|William F. Lyell|
Medal of Honor recipient
February 14, 1929|
Hickman County, Tennessee
August 31, 1951 22) (aged|
Near Chup'a-ri, Korea
|Allegiance||United States of America|
|Service/||United States Army|
|Years of service||1950 - 1951|
|Unit||Company F, 17th Infantry Regiment, 7th Infantry Division|
Medal of Honor|
William Franklin Lyell (February 14, 1929 - August 31, 1951) was a soldier in the United States Army during the Korean War. He posthumously received the Medal of Honor for his actions on August 31, 1951.
Lyell joined the Army from Old Hickory, Tennessee in 1950.
Medal of Honor citation
Place and date: Near Chup'a-ri, Korea, August 31, 1951
G.O. No.: 4, January 9, 1953.
Cpl. Lyell, a member of Company F, distinguished himself by conspicuous gallantry and outstanding courage above and beyond the call of duty in action against the enemy. When his platoon leader was killed, Cpl. Lyell assumed command and led his unit in an assault on strongly fortified enemy positions located on commanding terrain. When his platoon came under vicious, raking fire which halted the forward movement, Cpl. Lyell seized a 57mm. recoilless rifle and unhesitatingly moved ahead to a suitable firing position from which he delivered deadly accurate fire completely destroying an enemy bunker, killing its occupants. He then returned to his platoon and was resuming the assault when the unit was again subjected to intense hostile fire from 2 other bunkers. Disregarding his personal safety, armed with grenades he charged forward hurling grenades into 1 of the enemy emplacements, and although painfully wounded in this action he pressed on destroying the bunker and killing 6 of the foe. He then continued his attack against a third enemy position, throwing grenades as he ran forward, annihilating 4 enemy soldiers. He then led his platoon to the north slope of the hill where positions were occupied from which effective fire was delivered against the enemy in support of friendly troops moving up. Fearlessly exposing himself to enemy fire, he continuously moved about directing and encouraging his men until he was mortally wounded by enemy mortar fire. Cpl. Lyell's extraordinary heroism, indomitable courage, and aggressive leadership reflect great credit on himself and are in keeping with the highest traditions of the military service.
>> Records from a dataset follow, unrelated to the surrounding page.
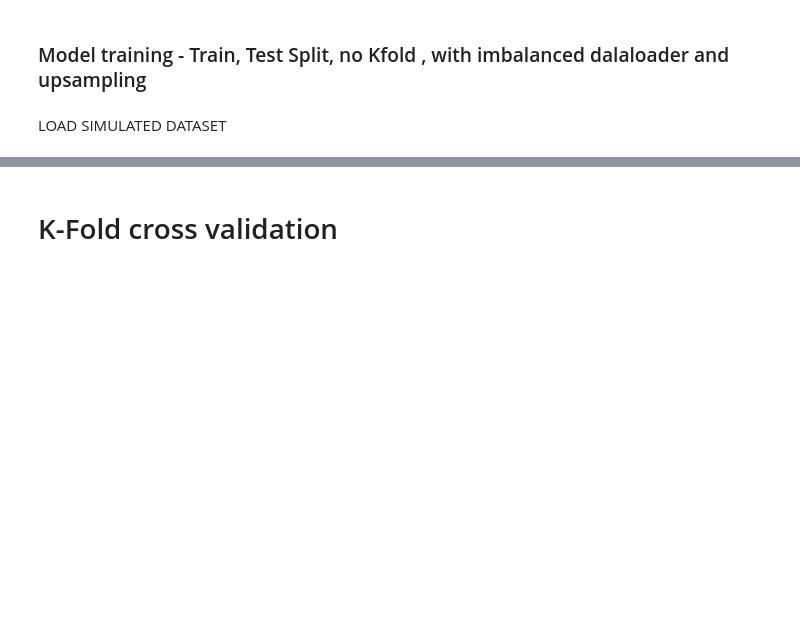
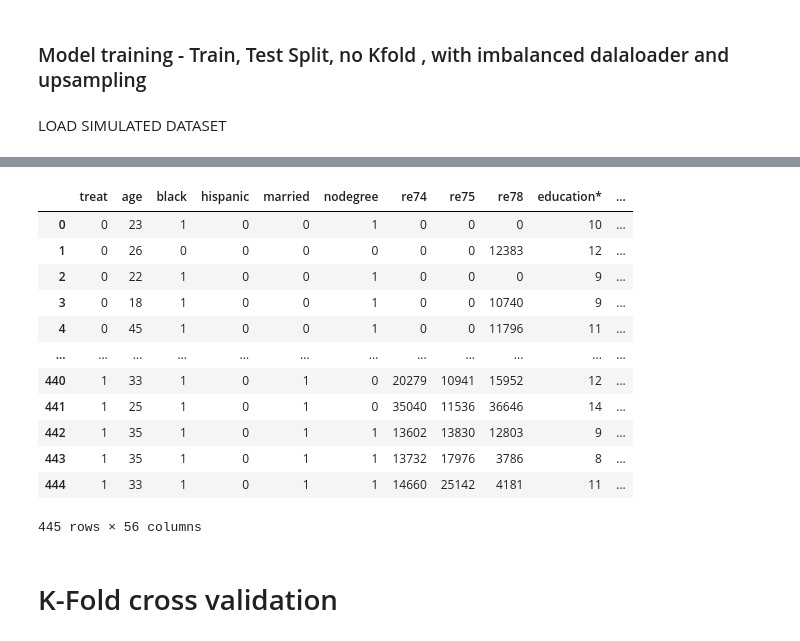
Before and after one commit to MawuliAgamah/ml-propensity-score-matching, a Jupyter notebook: Jupyter notebooks/ANN models/artifical neural network4.ipynb, the cells around one changed output, grey strips where cells are left out. Drawn from its saved outputs; the diff is of its cells as text; code cells hidden in the pictures; blank space fills up the shorter version.

```diff
--- a/Jupyter notebooks/ANN models/artifical neural network4.ipynb
+++ b/Jupyter notebooks/ANN models/artifical neural network4.ipynb
@@ -302,19 +530,0 @@ WEIGHT_DECAY = 0.0182
-# %%
-import sklearn.metrics as metrics
-
-trainloader = DataLoader(train_data,  batch_size=BATCH_SIZE)
-testloader = DataLoader(test_data,batch_size=BATCH_SIZE)
-
-# Instanstiate model
-
-#model = twoLayerNN(num_features = NUM_FEATURES,num_classes  = NUM_CLASSES, num_hidden_1 = NUM_HIDDEN_1,num_hidden_2 = NUM_HIDDEN_2)
-model = fourlayerNN(num_features = NUM_FEATURES,num_classes  = NUM_CLASSES, num_hidden_1 = NUM_HIDDEN_1,num_hidden_2 = NUM_HIDDEN_2,num_hidden_3=NUM_HIDDEN_3,num_hidden_4 = NUM_HIDDEN_4,num_hidden_5=NUM_HIDDEN_5)
-model.to(device)
-# Reset weights
-model.apply(reset_weights)
-model.apply(initialize_weights)
-#Initialise optimiser and loss function
-optimizer = optim.AdamW(model.parameters(), lr=LEARNING_RATE,weight_decay=WEIGHT_DECAY)
-criterion = nn.BCEWithLogitsLoss()
-
-metrics = {'train_loss': [], 'test_loss': [],'train_acc':[],'test_acc':[]}
@@ -461,0 +531,5 @@ Best test acc = 83.97%
+# %%
+model1 = ANN_RUN(nswCps_dehWab,params)
+#model2 = ANN_RUN(nswCps_lalonde,params)
+#model3 = ANN_RUN(nswCps_dehWab,params)
+#model4 = ANN_RUN(nswPsid_dehWab,params)
@@ -604,20 +674,22 @@ plt.show
 # %%
-def predict_function(dataset):
+def predict_function(dataset,model):
 
     """
     Split dataset into features and targets
 
     """
+
     dataset_preclean = dataset
     dataset = data_cleaning_function(dataset)
 
-    features = dataset.drop('treat', axis=1) # Drop treated units
+    features = dataset.drop('treat', axis=1) # drop treatment column
     target = dataset.iloc[:,0] # target column
     features_as_array = np.array(features)
     target_as_array = np.array(target)
 
     features_as_tensor = torch.tensor(features_as_array)
     features_as_tensor= features_as_tensor.to(torch.float)
+
 
     with torch.no_grad():
         prediction =  model(features_as_tensor)
@@ -637,3 +704,21 @@ nswPsid_lalonde_ps_ANN = predict_function(nswPsid_lalonde)
+# %%
+nswlalonde_ps_ANN = predict_function(nswre74,model1)
+# %%
+nswlalonde_ps_ANN
+# %% [output]
+|  | treat | age | black | hispanic | married | nodegree | re74 | re75 | re78 | education* | ... |
+| 0 | 0 | 23 | 1 | 0 | 0 | 1 | 0 | 0 | 0 | 10 | ... |
+| 1 | 0 | 26 | 0 | 0 | 0 | 0 | 0 | 0 | 12383 | 12 | ... |
+| 2 | 0 | 22 | 1 | 0 | 0 | 1 | 0 | 0 | 0 | 9 | ... |
+| 3 | 0 | 18 | 1 | 0 | 0 | 1 | 0 | 0 | 10740 | 9 | ... |
+| 4 | 0 | 45 | 1 | 0 | 0 | 1 | 0 | 0 | 11796 | 11 | ... |
+| ... | ... | ... | ... | ... | ... | ... | ... | ... | ... | ... | ... |
+| 440 | 1 | 33 | 1 | 0 | 1 | 0 | 20279 | 10941 | 15952 | 12 | ... |
+| 441 | 1 | 25 | 1 | 0 | 1 | 0 | 35040 | 11536 | 36646 | 14 | ... |
+| 442 | 1 | 35 | 1 | 0 | 1 | 1 | 13602 | 13830 | 12803 | 9 | ... |
+| 443 | 1 | 35 | 1 | 0 | 1 | 1 | 13732 | 17976 | 3786 | 8 | ... |
+| 444 | 1 | 33 | 1 | 0 | 1 | 1 | 14660 | 25142 | 4181 | 11 | ... |
+445 rows × 56 columns
 # %%
 # save unmatched boost datasets
 nswCps_lalonde_ps_ANN.to_csv('/Users/mawuliagamah/gitprojects/causal_inference/causal_inference/datasets/quasi data/ann/unmatched/nswCps_lalonde_ps_unmatched_ANN.csv')
```
Also changed, not shown: parts of 24 cells of this notebook, 10 other files.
This article incorporates public domain material from websites or documents of the United States Army Center of Military History.